Move Over, Carbon Footprint: The Water Footprint is Coming


Carbon footprints, defined by the U.K.’s Carbon Trust as “the total set of GHG (greenhouse gas) emissions caused directly and
indirectly by an individual, organization, event or product,” have recently become important to environmentally-conscious companies. Just last month, U.K. retailer Continental Clothing added carbon footprint labels to its products. A number of food companies also post carbon footprint information on their nutritional labels.

But carbon footprints miss an important factor in product sustainability: water use. Enter the water footprint, defined by the Water Footprint Network as the “total volume of freshwater that is used to produce the goods and services consumed by the individual or community or produced by the business.”
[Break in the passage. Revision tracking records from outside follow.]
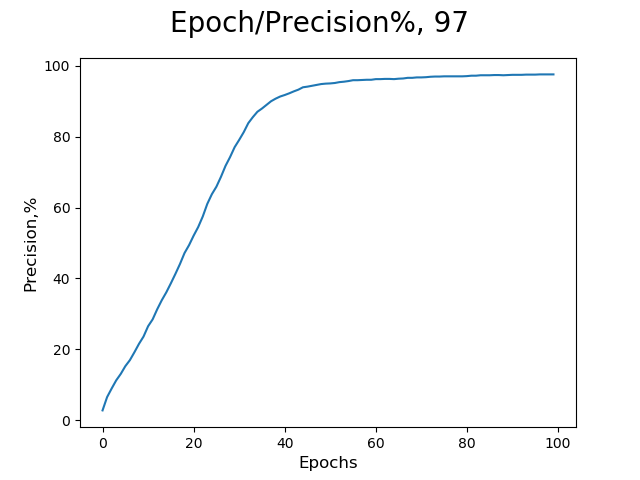
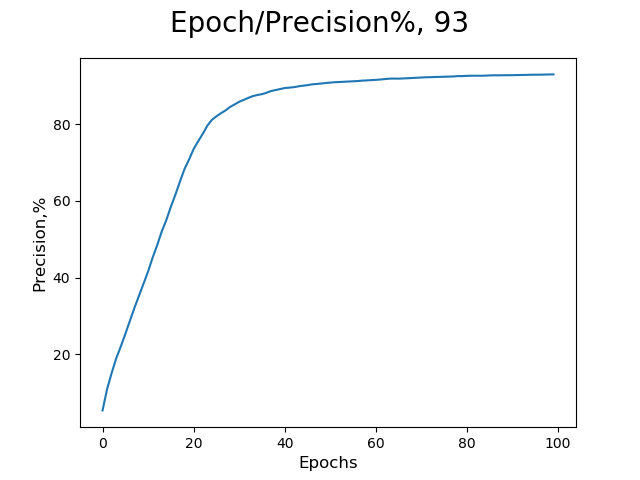
Updated layer-size.

diff --git a/main.py b/main.py
@@ -108,7 +108,7 @@ tokenizer.readFile("train-nn.txt")
 
 epochs = 100
 vocab_size = len(tokenizer.vocab)
-embed_dim = 80  #sqrt(tokenizer.sentences.sz)
+embed_dim = 100  #sqrt(tokenizer.sentences.sz)
 context_wnd = 3 # 2, 3 or 4: [(context_wnd), target]
 
 word_to_ix = {word: i for i, word in enumerate(tokenizer.vocab)}
@@ -234,6 +234,7 @@ for epoch in range(epochs):
 
     epoch_losses[epoch] = losses
     success.append(hits/len(data)*100.0)
+    print("<< " + str(epoch) + " : " + str(hits/len(data)*100.0))
 
 # Analyze: Plot loss/epoch
 def plot_loss():
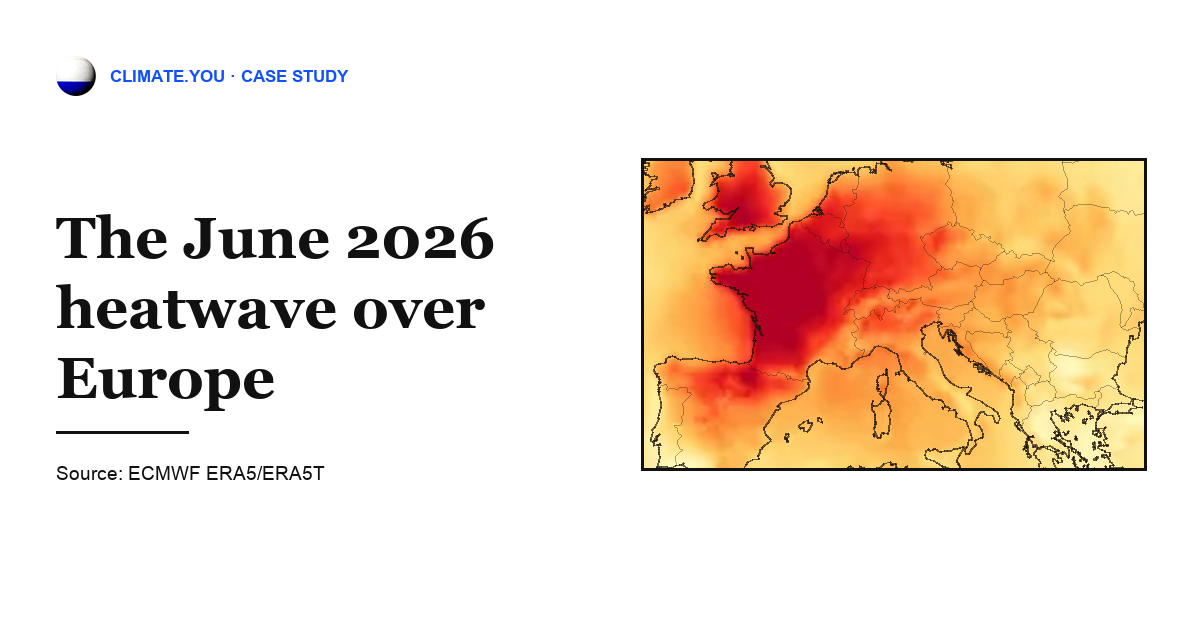
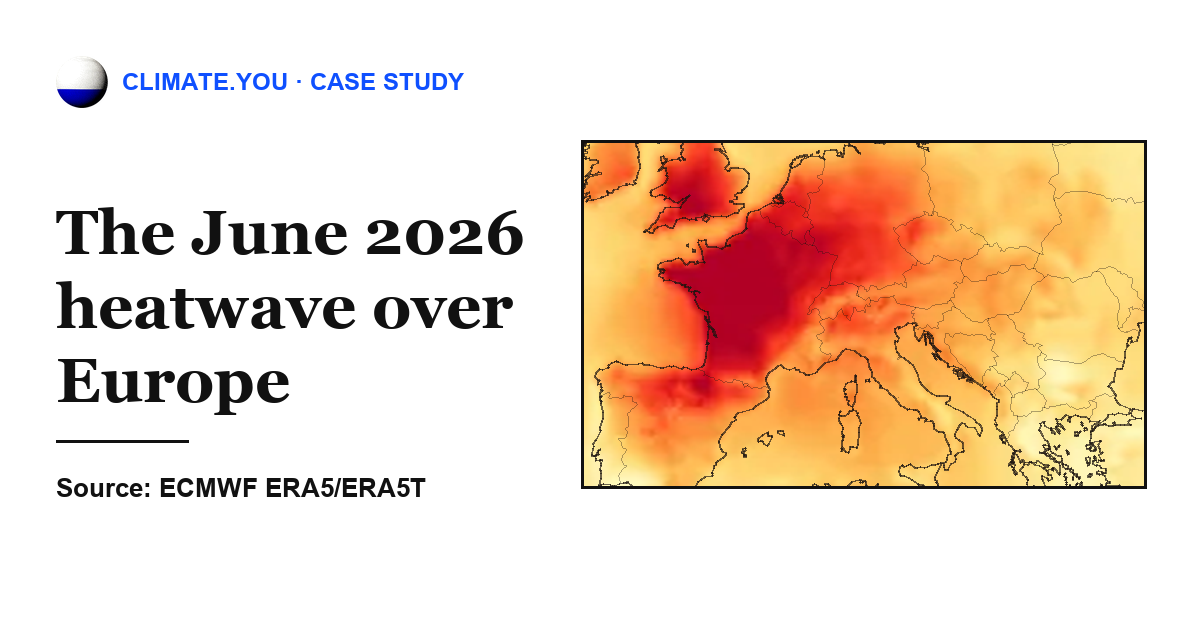
Make the story social card readable on a phone and name ERA5T
The shared Open Graph card was mostly empty space with type too small to
read at thumbnail size, and its supporting copy credited only ERA5.
Enlarge the card's map, headline, kicker and source, darken the source
line, and update the share descriptions to credit ERA5/ERA5T.

- Widen the anomaly map crop and grow the headline, kicker and source type
- Darken the muted source line so it stays legible at chat-thumbnail size
- Credit the Copernicus ERA5/ERA5T record in the Open Graph descriptions
- Regenerate the June 2026 heatwave card with the current wording

diff --git a/web/src/app/stories/june-2026-heatwave/page.tsx b/web/src/app/stories/june-2026-heatwave/page.tsx
@@ -5,9 +5,9 @@ import HeatwaveStory from "@/content/stories/june-2026-heatwave/HeatwaveStory";
 const PATH = "/stories/june-2026-heatwave";
 const TITLE = "The June 2026 heatwave over Europe";
 const DESCRIPTION =
-  "Two spells of extreme heat swept Europe between mid-June and mid-July 2026. Where the heat sat, how it moved, and how far above the seasonal average it was — from the Copernicus ERA5 record.";
+  "Two spells of extreme heat swept Europe between mid-June and mid-July 2026. Where the heat sat, how it moved, and how far above the seasonal average it was — from the Copernicus ERA5/ERA5T record.";
 const SHORT_DESCRIPTION =
-  "Two spells of extreme heat swept Europe between mid-June and mid-July 2026, mapped from the Copernicus ERA5 record.";
+  "Two spells of extreme heat swept Europe between mid-June and mid-July 2026, mapped from the Copernicus ERA5/ERA5T record.";
 const PUBLISHED = "2026-07-19";
 const AUTHORS = ["Benoit Leveau", "Fanny Chaléon"];
 const OG_IMAGE = "/story/june-2026-heatwave-og.png";

diff --git a/scripts/make_story_og_image.py b/scripts/make_story_og_image.py
@@ -28,7 +28,9 @@ sys.path.insert(0, str(REPO_ROOT))
 W, H = 1200, 630
 MARGIN = 56
 INK = (17, 17, 17)
-MUTED = (17, 17, 17, 168)
+# The card is read at thumbnail size in a chat list, so the secondary type is
+# only lightly greyed — anything softer stops being legible on a phone.
+MUTED = (17, 17, 17, 210)
 BLUE = (15, 80, 255)
 FRAME = 3
 
@@ -160,7 +162,7 @@ def main() -> int:
     draw = ImageDraw.Draw(card, "RGBA")
 
     # ── Right: framed map ────────────────────────────────────────────────
-    map_w = 500
+    map_w = 560
     map_img = render_map(
         args.texture, args.lines, tuple(args.bbox), map_w, args.lat_max
     )
@@ -177,14 +179,14 @@ def main() -> int:
     text_w = map_x - MARGIN - 44
     y = MARGIN
 
-    logo_size = 40
+    logo_size = 52
     if args.logo.exists():
         logo = Image.open(args.logo).convert("RGBA").resize(
             (logo_size, logo_size), Image.LANCZOS
         )
         card.paste(logo, (MARGIN, y), logo)
 
-    kicker_font = font(_SANS_BOLD, 17)
+    kicker_font = font(_SANS_BOLD, 24)
     draw.text(
         (MARGIN + logo_size + 14, y + logo_size / 2),
         args.kicker.upper(), font=kicker_font, fill=BLUE, anchor="lm",
@@ -192,11 +194,11 @@ def main() -> int:
 
     # Centre the headline block in the space below the mark, so the card does
     # not sit top-heavy with a dead band along the bottom.
-    title_font = font(_SERIF_BOLD, 58)
-    source_font = font(_SANS, 19)
+    title_font = font(_SERIF_BOLD, 62)
+    source_font = font(_SANS_BOLD, 26)
     lines = wrap(args.title, title_font, text_w)
-    line_h, rule_gap, source_gap = 70, 18, 30
-    block_h = len(lines) * line_h + rule_gap + 3 + source_gap + 24
+    line_h, rule_gap, source_gap = 74, 22, 32
+    block_h = len(lines) * line_h + rule_gap + 3 + source_gap + 32
     top = y + logo_size + 24
     bottom = H - MARGIN
     y = top + max(0, (bottom - top - block_h) // 2)

diff --git a/docs/runbooks/story-coastline-overlay.md b/docs/runbooks/story-coastline-overlay.md
@@ -88,7 +88,7 @@ reusing the same texture crop and coastline overlay:
 ```bash
 python scripts/make_story_og_image.py \
   --texture data/releases/dev/maps/global_0p25/t2m_heatwave_2026_w2_mercator_texture/t2m_heatwave_2026_w2_mercator.webp \
-  --title "The June–July 2026 heat over Europe" \
+  --title "The June 2026 heatwave over Europe" \
   --out web/public/story/june-2026-heatwave-og.png
 ```
 
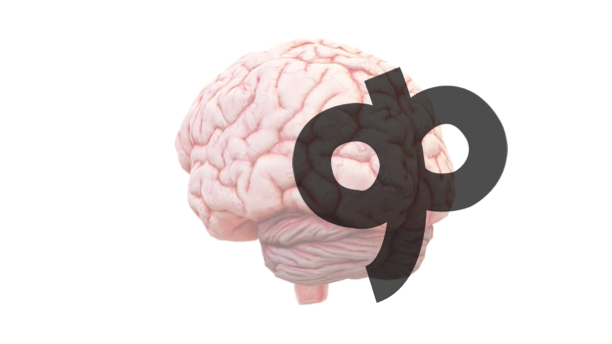
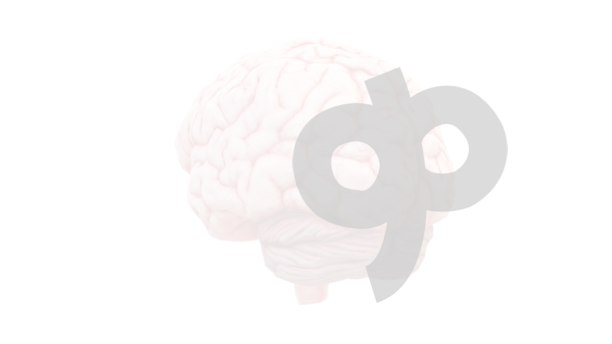
added bg everywhere

Changed region(s): [[0.2794, 0.1163, 0.8382, 0.9012]]

diff --git a/bg_img.css b/bg_img.css
@@ -2,6 +2,6 @@ body {
   background-image: url('/files/phi_brain.png');
   background-repeat: no-repeat;
   background-attachment: fixed;
-  background-size: 100% 100%;
+  background-size: 50% 50%;
   
 }

diff --git a/personal_web/_site/bg_img.css b/personal_web/_site/bg_img.css
@@ -2,6 +2,6 @@ body {
   background-image: url('/files/phi_brain.png');
   background-repeat: no-repeat;
   background-attachment: fixed;
-  background-size: 100% 100%;
+  background-size: 50% 50%;
   
 }

diff --git a/personal_web/bg_img.css b/personal_web/bg_img.css
@@ -2,6 +2,6 @@ body {
   background-image: url('/files/phi_brain.png');
   background-repeat: no-repeat;
   background-attachment: fixed;
-  background-size: 100% 100%;
+  background-size: 50% 50%;
   
 }

diff --git a/affiliation.html b/affiliation.html
@@ -57,6 +57,7 @@ if (window.hljs) {
 
 
 
+<link rel="stylesheet" href="bg_img.css" type="text/css" />
 
 
 

diff --git a/awards.html b/awards.html
@@ -57,6 +57,7 @@ if (window.hljs) {
 
 
 
+<link rel="stylesheet" href="bg_img.css" type="text/css" />
 
 
 

diff --git a/contact.html b/contact.html
@@ -57,6 +57,7 @@ if (window.hljs) {
 
 
 
+<link rel="stylesheet" href="bg_img.css" type="text/css" />
 
 
 

diff --git a/personal_web/_site/affiliation.html b/personal_web/_site/affiliation.html
@@ -57,6 +57,7 @@ if (window.hljs) {
 
 
 
+<link rel="stylesheet" href="bg_img.css" type="text/css" />
 
 
 

diff --git a/personal_web/_site/awards.html b/personal_web/_site/awards.html
@@ -57,6 +57,7 @@ if (window.hljs) {
 
 
 
+<link rel="stylesheet" href="bg_img.css" type="text/css" />
 
 
 

diff --git a/personal_web/_site/contact.html b/personal_web/_site/contact.html
@@ -57,6 +57,7 @@ if (window.hljs) {
 
 
 
+<link rel="stylesheet" href="bg_img.css" type="text/css" />
 
 
 

diff --git a/personal_web/_site/projects.html b/personal_web/_site/projects.html
@@ -57,6 +57,7 @@ if (window.hljs) {
 
 
 
+<link rel="stylesheet" href="bg_img.css" type="text/css" />
 
 
 

diff --git a/personal_web/_site/publications.html b/personal_web/_site/publications.html
@@ -57,6 +57,7 @@ if (window.hljs) {
 
 
 
+<link rel="stylesheet" href="bg_img.css" type="text/css" />
 
 
 

diff --git a/projects.html b/projects.html
@@ -57,6 +57,7 @@ if (window.hljs) {
 
 
 
+<link rel="stylesheet" href="bg_img.css" type="text/css" />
Finnish food company Raisio is taking the lead with water footprint labeling by posting information on the packaging of its Elovena oat flakes.  The flakes’ water footprint label–the first of its kind–details water use throughout the supply chain, including water that plants use for growth, water used in production, and wastewater. Based on Raisio’s calculations, the flakes use 101 liters of water per 100 grams. In comparison, a single 70 gram apple uses 70 liters of water. Beef sucks up a whopping 1,600 liters of water per 100 grams.

Raisio had to get creative with its calculations since there isn’t an internationally established formula or product label for water footprints. The company used evaporation data from the Finnish Meteorological Institute as well as oat crop water data from contract farmers. 

The Alliance for Water Stewardship is working on a formula for water footprint product labels, but in the meantime you can calculate your personal footprint here.